Please don’t get angry. I need a rock-solid spring gun I can recommend to anyone without reservations. I don’t need a gun that needs apologies and a boatload of tuning and special understanding before it can please its new owner. The Terrus pleases people right out of the box with no excuses. Show me a gun that’s as good for less money and I’ll recommend it.
Maybe this isn’t for you
Some of our blog readers are extremely well-versed on the airguns that are out there. You know how to find a Diana 27 (or a BSA Meteor, Falke model 60, or an FWB 124) on your own. You don’t need my advice. But I talk to brand-new airgunners all the time, and I’m darned if I’m going to spend 30 minutes with each of them, trying to explain why such-and-such an airgun is fine, if you only do this and that to it! So, at this time, the Terrus is it. If they have a little more money to spend, or if they just want something that’s more powerful, I keep the Diana 34P in my back pocket.
When airgunners mature
After they get into airguns with both feet and learn what’s out there, we can discuss the merits of the TX200 Mark III versus the HW 97K. If they slip over to the dark side (precharged pneumatics), I can go there, too. And, if they just want a warm old-school rifle crafted from nice wood and finely blued steel, we can talk about the advantages of the Webley Osprey and the BSF S55. But that’s after they know something about airguns.
In the beginning, a lot of them don’t know anything beyond what they’ve seen at the local discount store, which is where I have to begin. Discount store airguns have put them so far behind the curve that we have a long way to go just to get them back to the starting point. A lot of them, for example, think that 1400 f.p.s. means something good.
What brought this up?

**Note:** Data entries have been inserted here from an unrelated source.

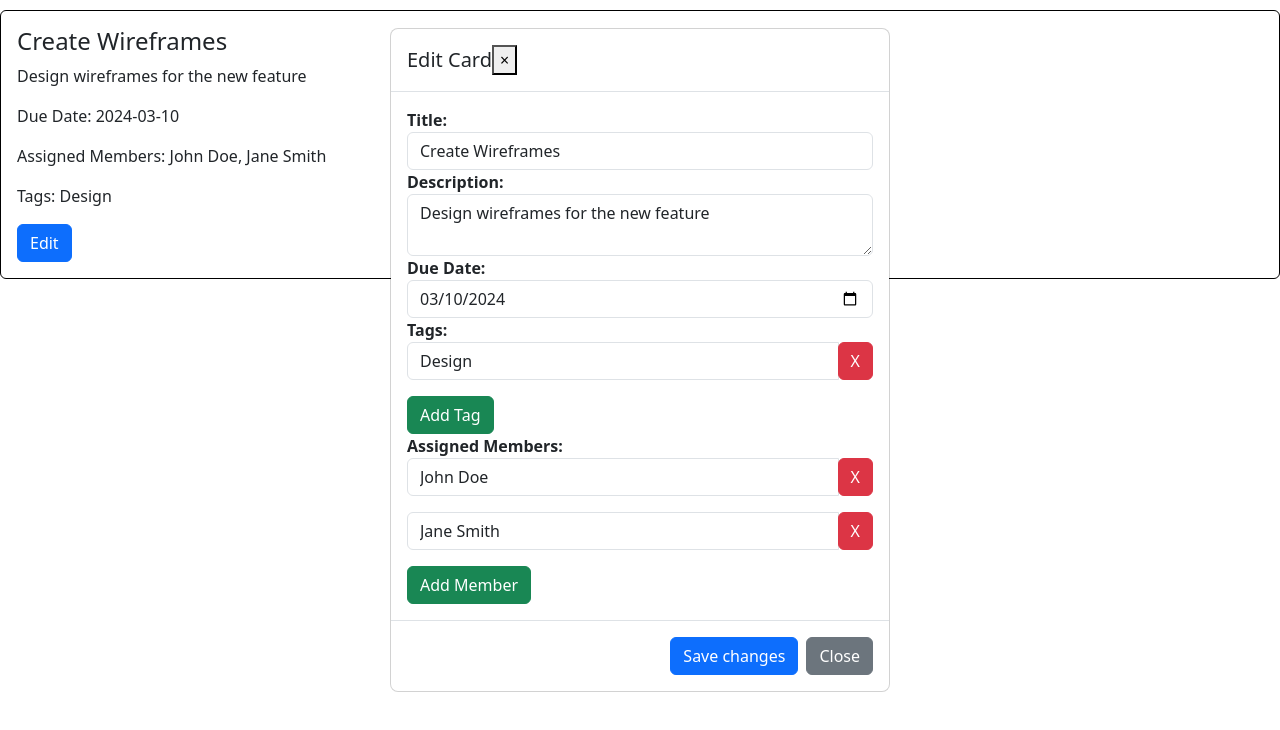
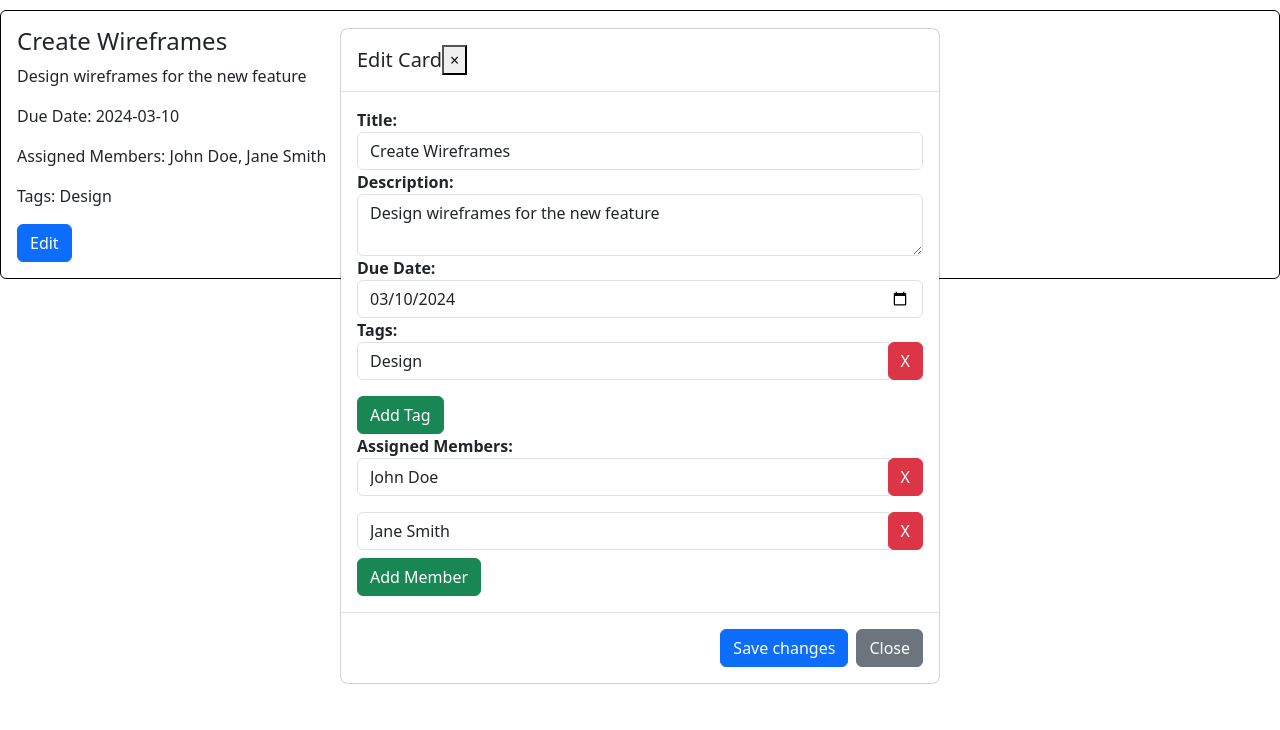
Before and after one commit to SarahCallesDeveloper/BoardTaskMaster, a React (Vite) app in the folder Board_Organizer/: page / in a window 1280 px wide. Both pictures are taken after a click on the button "Edit". Shown: the top 730 px of the page. Built offline with nearby package versions, Linux system fonts and the light colour scheme.

Commit message:
added individual scrollbars to inside imputs of editing

```diff
--- a/Board_Organizer/src/Components/card.jsx
+++ b/Board_Organizer/src/Components/card.jsx
@@ -54,7 +54,7 @@ export function Card({ card, onEdit }) {
 
       {isEditing && (
         <div className="modal" tabIndex="-1" role="dialog" style={{ display: 'block' }}>
-          <div className="modal-dialog" role="document">
+          <div className="modal-dialog" role="document" style={{ maxWidth: '600px' }}>
             <div className="modal-content">
               <div className="modal-header">
                 <h5 className="modal-title">Edit Card</h5>
@@ -65,11 +65,15 @@ export function Card({ card, onEdit }) {
               <div className="modal-body">
                 <div className="form-group">
                   <strong>Title:</strong>
+                  <div style={{ maxHeight: '100px', overflowY: 'auto' }}>
                     <input className="form-control" value={editedTitle} onChange={(e) => setEditedTitle(e.target.value)} />
+                  </div>
                 </div>
                 <div className="form-group">
                   <strong>Description:</strong>
+                  <div style={{ maxHeight: '100px', overflowY: 'auto' }}>
                     <textarea className="form-control" value={editedDescription} onChange={(e) => setEditedDescription(e.target.value)} />
+                  </div>
                 </div>
                 <div className="form-group">
                   <strong>Due Date:</strong>
@@ -77,6 +81,7 @@ export function Card({ card, onEdit }) {
                 </div>
                 <div className="form-group">
                   <strong>Tags:</strong>
+                  <div style={{ maxHeight: '100px', overflowY: 'auto' }}>
                     {editedTags.map((tag, index) => (
                       <div key={index} className="input-group mb-3">
                         <input
@@ -93,10 +98,12 @@ export function Card({ card, onEdit }) {
                         </div>
                       </div>
                     ))}
+                  </div>
                   <button className="btn btn-success" onClick={handleAddTag}>Add Tag</button>
                 </div>
                 <div className="form-group">
                   <strong>Assigned Members:</strong>
+                  <div style={{ maxHeight: '100px', overflowY: 'auto' }}>
                     {editedAssignedMembers.map((member, index) => (
                       <div key={index} className="input-group mb-3">
                         <input
@@ -113,6 +120,7 @@ export function Card({ card, onEdit }) {
                         </div>
                       </div>
                     ))}
+                  </div>
                   <button className="btn btn-success" onClick={handleAddMember}>Add Member</button>
                 </div>
               </div>
```
Lines whose indentation alone changed are shown as unchanged.
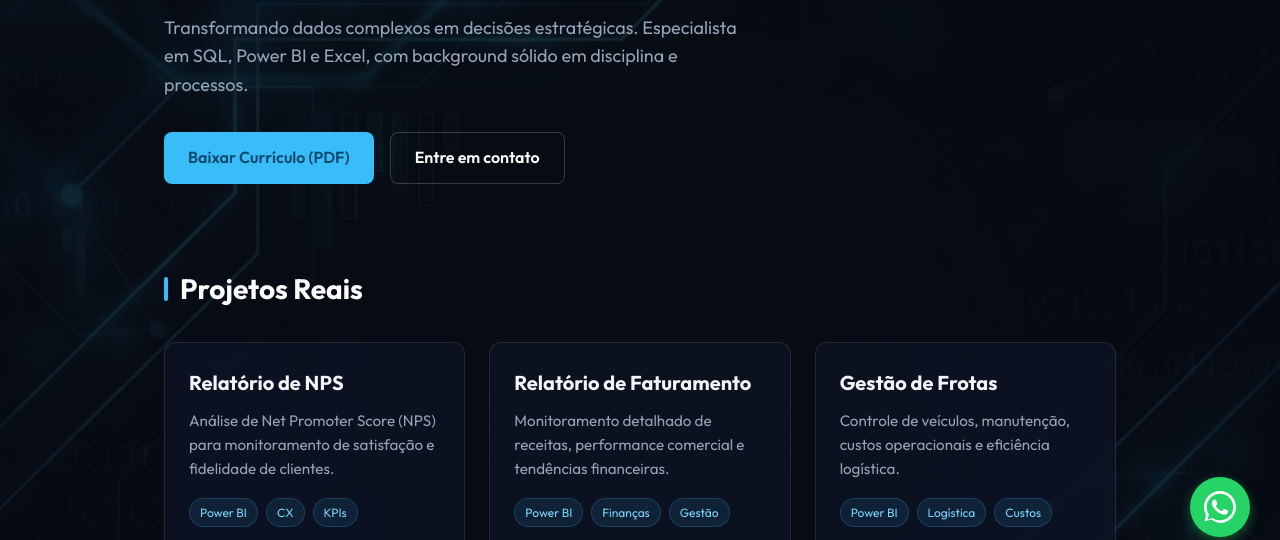
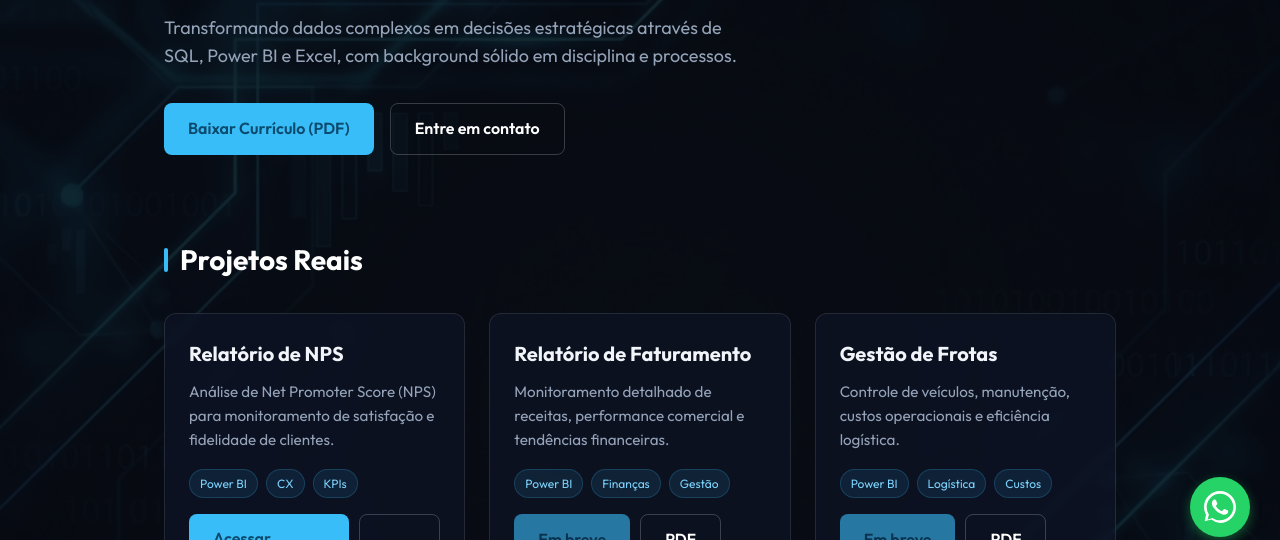
Before and after one commit to TenorioDevfullStack/Portif-lio-Ricardo, a plain HTML site: page index.html in a window 1280 px wide. Shown: the part 233-773 px from the top of the page. Drawn offline with Linux system fonts and the light colour scheme.

Commit message:
refactor: remove specialist info from home hero section

```diff
--- a/index.html
+++ b/index.html
@@ -425,8 +425,8 @@
       <header class="hero">
         <h1>Analista de Dados & BI</h1>
         <p>
-          Transformando dados complexos em decisões estratégicas. Especialista
-          em SQL, Power BI e Excel, com background sólido em disciplina e
+          Transformando dados complexos em decisões estratégicas através de
+          SQL, Power BI e Excel, com background sólido em disciplina e
           processos.
         </p>
         <div style="display: flex; gap: 16px; flex-wrap: wrap">
```
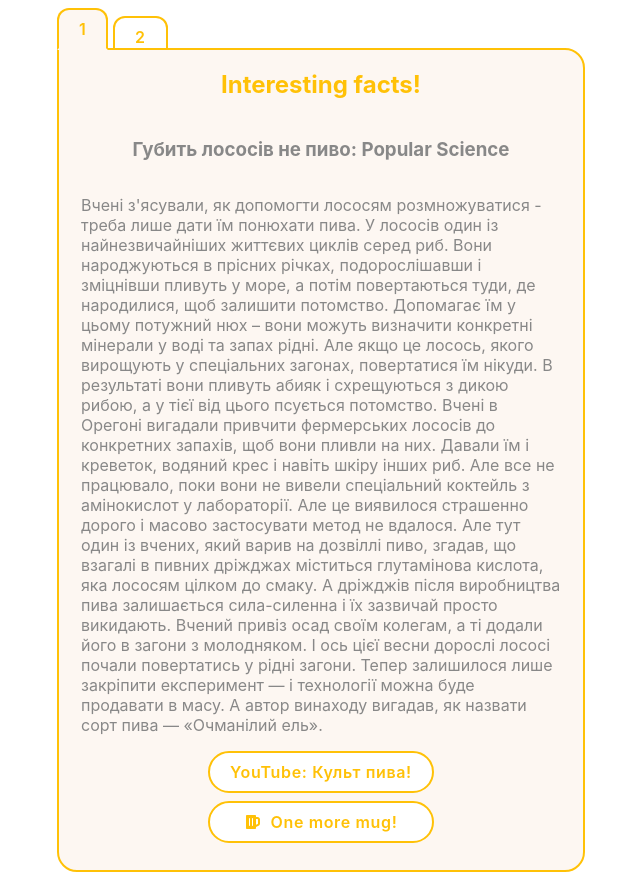
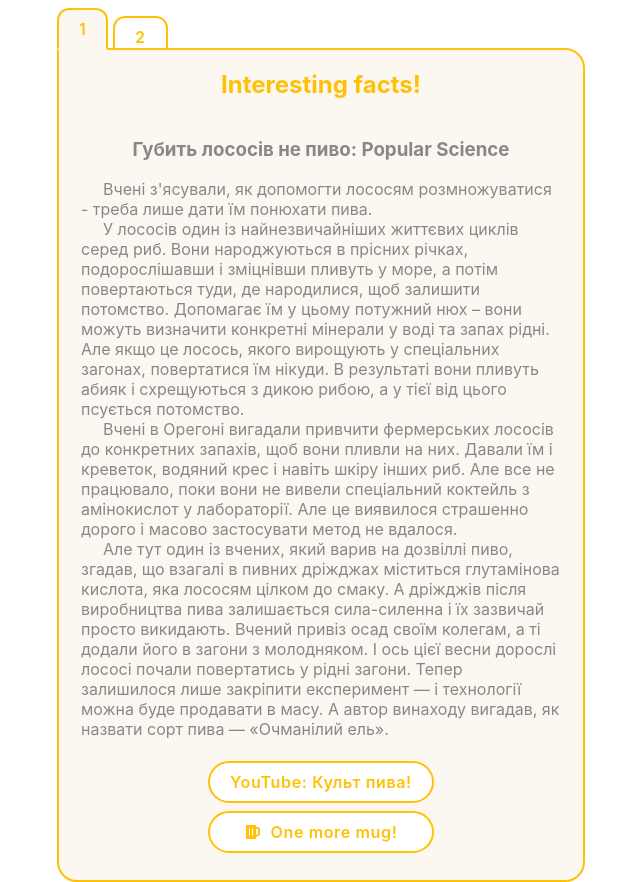
Before and after one commit to KomaNatoR/beer-land, a React (Create React App) app: page /beer-land/interesting/1 in a window 1280 px wide. Shown: the whole page, without its empty margins (319-959 px from the left). Built offline with nearby package versions, Linux system fonts and the light colour scheme.

Commit message:
one more color&text fixing!

```diff
--- a/src/components/pages/BeerList/beerListElems/beerListElems.styled.js
+++ b/src/components/pages/BeerList/beerListElems/beerListElems.styled.js
@@ -56,8 +56,8 @@ export const BeerItemStyled = styled.div`
             height: 100%;
             object-fit: contain;
 
-            background: ${({ theme }) => theme.colors.gray};
-            border-radius: 20px 20px 0px 0px;
+            background: lightgray;
+            border-radius: 16px 16px 0px 0px;
 
             transition: transform 300ms cubic-bezier(0.4, 0, 0.2, 1);
         }
--- a/src/components/pages/InterestingPage/intElems/ElemOne.jsx
+++ b/src/components/pages/InterestingPage/intElems/ElemOne.jsx
@@ -2,17 +2,24 @@ const ElemOne = () => {
     return (
         <>
             <h3>Губить лососів не пиво: Popular Science</h3>
-            <p>Вчені з'ясували, як допомогти лососям розмножуватися - треба лише дати їм понюхати пива.
-                У лососів один із найнезвичайніших життєвих циклів серед риб. Вони народжуються в прісних річках,
+            <p>
+                <span>Вчені</span> з'ясували, як допомогти лососям розмножуватися - треба лише дати їм понюхати пива.
+            </p>
+            <p>
+                <span>У</span> лососів один із найнезвичайніших життєвих циклів серед риб. Вони народжуються в прісних річках,
                 подорослішавши і зміцнівши пливуть у море, а потім повертаються туди, де народилися, щоб залишити потомство.
                 Допомагає їм у цьому потужний нюх – вони можуть визначити конкретні мінерали у воді та запах рідні.
                 Але якщо це лосось, якого вирощують у спеціальних загонах, повертатися їм нікуди.
                 В результаті вони пливуть абияк і схрещуються з дикою рибою, а у тієї від цього псується потомство.
-                Вчені в Орегоні вигадали привчити фермерських лососів до конкретних запахів, щоб вони пливли на них.
+            </p>
+            <p>
+                <span>Вчені</span> в Орегоні вигадали привчити фермерських лососів до конкретних запахів, щоб вони пливли на них.
                 Давали їм і креветок, водяний крес і навіть шкіру інших риб.
                 Але все не працювало, поки вони не вивели спеціальний коктейль з амінокислот у лабораторії.
                 Але це виявилося страшенно дорого і масово застосувати метод не вдалося.
-                Але тут один із вчених, який варив на дозвіллі пиво, згадав,
+            </p>
+            <p>
+                <span>Але</span> тут один із вчених, який варив на дозвіллі пиво, згадав,
                 що взагалі в пивних дріжджах міститься глутамінова кислота, яка лососям цілком до смаку.
                 А дріжджів після виробництва пива залишається сила-силенна і їх зазвичай просто викидають.
                 Вчений привіз осад своїм колегам, а ті додали його в загони з молодняком.
@@ -20,6 +27,7 @@ const ElemOne = () => {
                 Тепер залишилося лише закріпити експеримент — і технології можна буде продавати в масу.
                 А автор винаходу вигадав, як назвати сорт пива — «Очманілий ель».
             </p>
+
         </>
     )
 };
--- a/src/components/pages/InterestingPage/intElems/ElemSecond.jsx
+++ b/src/components/pages/InterestingPage/intElems/ElemSecond.jsx
@@ -7,14 +7,17 @@ const ElemSecond = () => {
 
             <img style={{ width: "250px", height: "250px"}} src={monk} alt="monk" />
             <p>
-                Якщо ви думаєте, що п'єте багато пива, ви ще не чули, що творили люди в середні віки.
+                <span>Якщо</span> ви думаєте, що п'єте багато пива, ви ще не чули, що творили люди в середні віки.
                 По підрахунках історика Річарда Унгера, наші предки могли випивати до п'яти літрів на день, а іноді й того більше.
                 Про це ми знаємо з джерел, що збереглися.
-                Звичайно, сказати точно, хто скільки пив, ми не можемо. Але загальну картину можна скласти.
-                За часів пізнього Середньовіччя люди вживали від 200 до 1460 літрів пива на людину на рік.
+            </p>
+            <p>
+                <span>Звичайно</span>, сказати точно, хто скільки пив, ми не можемо. Але загальну картину можна скласти.За часів пізнього Середньовіччя люди вживали від 200 до 1460 літрів пива на людину на рік.
                 Пили його і селяни, і аристократи, і служителі церкви.
                 У Лондонському шпиталі наприкінці 16-го століття хворим видавали по літру на день, а наймити пивом отримували частину зарплати.
-                Але не варто думати, що вся Європа була сповнена алкоголіків.
+            </p>
+            <p>
+                <span>Але</span> не варто думати, що вся Європа була сповнена алкоголіків.
                 Те пиво, яке ми п'ємо зараз і середньовічне пиво — дуже різні напої. Зважаючи на все, у тодішньому пиві було дуже мало алкоголю.
                 Щось на рівні квасу. Пиво скоріше було основою поживного раціону, джерелом калорій важкої роботи.
                 А ще його активно використовували у приготуванні.
--- a/src/components/pages/InterestingPage/interesting.styled.js
+++ b/src/components/pages/InterestingPage/interesting.styled.js
@@ -26,7 +26,11 @@ export const InterestingStyled = styled.div`
         color:${({theme})=>theme.colors.gray};
     }
     p {
-        color:${({theme})=>theme.colors.gray};
+        margin: 0;
+        color:${({ theme }) => theme.colors.gray};
+        span {
+            margin-left: 22px;
+        }
     }
 
     > div:first-of-type {
@@ -72,10 +76,11 @@ export const InterestingStyled = styled.div`
         background: ${({ theme }) => theme.colors.pureWhite};
 
     }
-    div:last-of-type {
+    > div:last-of-type {
         display: flex;
         flex-direction: column;
         gap: 8px;
+        margin-top: 22px;
     }
     .down_links {
         @keyframes ding {
```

Why am I writing about this subject today? Because yesterday I told you about a rifle I’m evaluating that has many of the positive attributes I’m discussing here. It cocks easily, fires smoothly, is lightweight and, from the evidence you saw on the final target, is relatively accurate. No, it won’t shoot alongside my TX200; but, as I explained up front, it doesn’t have to. It just has to be a decent airgun according to my definition. It needs to have certain characteristics:
- Easy to cock
- Good open sights
- Good trigger
- Good price
I want a gun that’s so good that its positive points continue to reveal themselves to its owner years after it was purchased. As they mature in the sport, they see their gun in a renewed and increasingly more critical light — and it continues to amaze them. If you haven’t yet had that experience with an airgun, you either haven’t shot them long enough or you have the wrong guns. You certainly haven’t owned a Diana 27.